Following the highpoint of the ballet class, the grand allegro, the ballet instructor moves on to the last exercise before the final reverence, the pique turns. The French term pique means “pricked.” From the name you can gather that it involves a snappy and accurate movement and that is so. The ballet class music will reflect that.
The turn uses a movement in which the strongly pointed toe of the lifted and extended leg sharply lowers to hit the floor then immediately rebounds upward. This quick and accurate movement requires a corresponding musical technique in the ballet class music to maximize the performance of the dancers.
The music will be a strict 2/4 or 3/4 meter with a quick tempo and a sharp and slightly exaggerated punch on the downbeat that corresponds to the step onto the straight leg. The pianist needs to create a rhythmic left hand pattern that is metronomic and a sparkly right hand activity with very accurately played smaller note values that always make it clear when the beats are coming by smart use of the chord progression. The music needs to be “dancie” and easy to follow and if someone were watching the class they should be tapping their foot in time because they can’t help it.

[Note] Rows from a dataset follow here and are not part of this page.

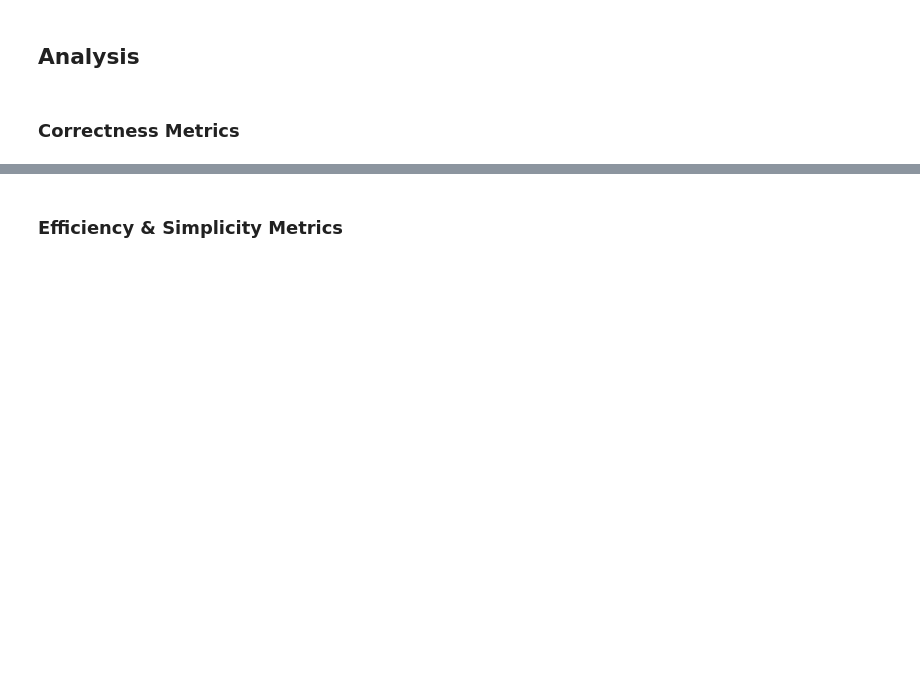
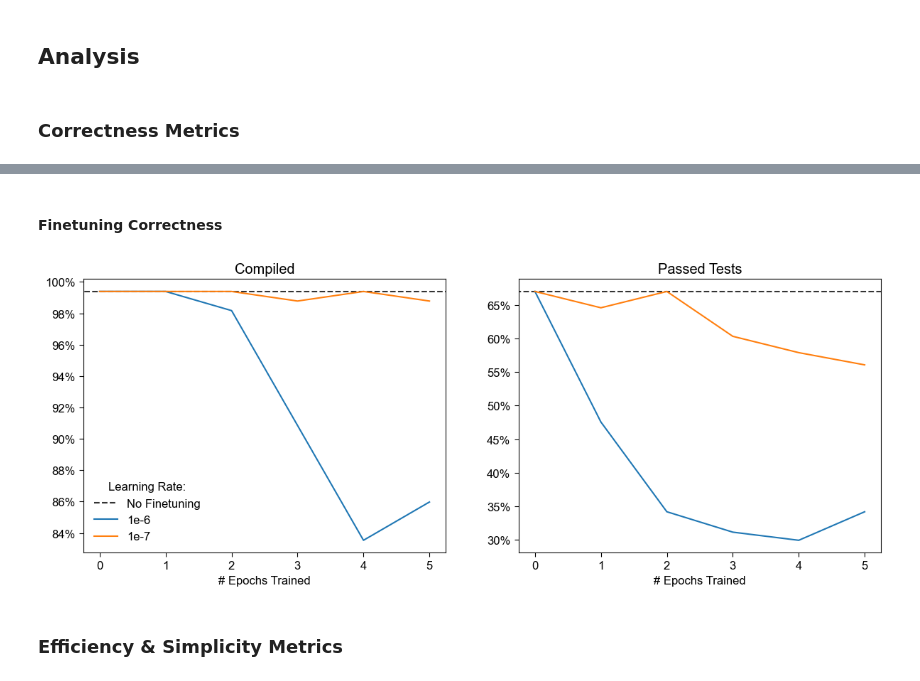
Before and after one commit to sosier/Code_Refactoring_Assistant, a Jupyter notebook: Analysis.ipynb, the cells around one changed output, grey strips where cells are left out. Drawn from its saved outputs; the diff is of its cells as text; code cells hidden in the pictures; blank space fills up the shorter version.

```diff
--- a/Analysis.ipynb
+++ b/Analysis.ipynb
@@ -78,3 +102,77 @@ df.groupby(GROUPING)[["compiled", "passed_tests"]].mean()
+# %% [markdown]
+#### Finetuning Correctness
+# %%
+correctness_metrics = ["compiled", "passed_tests"]
+correctness_metrics_df = df.groupby(GROUPING)[correctness_metrics].mean().reset_index()
+
+def _plot_llama3_correctness(ax, correctness_metrics_df, metric, show_legend=True):
+    correctness_metrics = ["compiled", "passed_tests"]
+    metric_names = {
+        "compiled": "Compiled",
+        "passed_tests": "Passed Tests"
+    }
+    assert metric in correctness_metrics
+
+    baseline_llama3 = "llama3_0_shot"
+
+    llama3_correctness_metrics =\
+        correctness_metrics_df[correctness_metrics_df["model"].apply(
+            lambda model: model.startswith("llama3")
+        )]
+    llama3_baseline_correctness_metrics =\
+        llama3_correctness_metrics.query(f"model == '{baseline_llama3}'")[correctness_metrics]
+
+    llama3_correctness_for_plotting =\
+        llama3_correctness_metrics[llama3_correctness_metrics["model"] != f"{baseline_llama3}"].copy()
+    llama3_correctness_for_plotting["epochs_trained"] = llama3_correctness_for_plotting["model"].apply(
+        lambda model: model[-7]
+    )
+    llama3_correctness_for_plotting["learning_rate"] = llama3_correctness_for_plotting["model"].apply(
+        lambda model: "1e-7" if "smaller_LR" in model else "1e-6"
+    )
+
+    larger_LR = llama3_correctness_for_plotting.query("learning_rate == '1e-6'")
+    smaller_LR = llama3_correctness_for_plotting.query("learning_rate == '1e-7'")
+
+    # fig, ax = plt.subplots()
+    # Reference Line:
+    ax.hlines(
+        llama3_baseline_correctness_metrics[metric].tolist(),
+        xmin=-1e8, xmax=1e8,
+        label="No Finetuning",
+        color="#333",
+        linestyle="dashed"
+    )
+    # Main Lines:
+    ax.plot(
+        [0] + larger_LR["epochs_trained"].tolist(),
+        llama3_baseline_correctness_metrics[metric].tolist() + larger_LR[metric].tolist(),
+        label="1e-6"
+    )
+    ax.plot(
+        [0] + smaller_LR["epochs_trained"].tolist(),
+        llama3_baseline_correctness_metrics[metric].tolist() + smaller_LR[metric].tolist(),
+        label="1e-7"
+    )
+    ax.set_title(metric_names[metric])
+    ax.set_xlabel("# Epochs Trained")
+    # plt.ylabel("%")
+    ax.yaxis.set_major_formatter(mtick.PercentFormatter(xmax=1, decimals=0))
+    if show_legend:
+        ax.legend(
+            title="Learning Rate:",
+            frameon=False,
+            shadow=False
+        )
+    return ax
+
+
+fig, (ax1, ax2) = plt.subplots(1, 2, figsize=(14.5, 5))
+ax1 = _plot_llama3_correctness(ax1, correctness_metrics_df, metric="compiled")
+ax2 = _plot_llama3_correctness(ax2, correctness_metrics_df, metric="passed_tests", show_legend=False)
+plt.show()
+# %% [output]
+[figure, added]
 # %% [markdown]
 ### Efficiency & Simplicity Metrics
 # %%
```
Also changed, not shown: parts of 9 cells of this notebook.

Though it appears when you watch pique turns that the dancers are doing a full 360 degree rotation, technically they aren’t. The rotation is actually between a half and three-quarter turn beginning when the working leg makes contact with the floor and ending when the working leg is replaced by the other leg in coupe. This partial rotation is extremely important because this keeps the dancers from spinning off the line of travel and allows them to recover from the rotation and stay on the diagonal.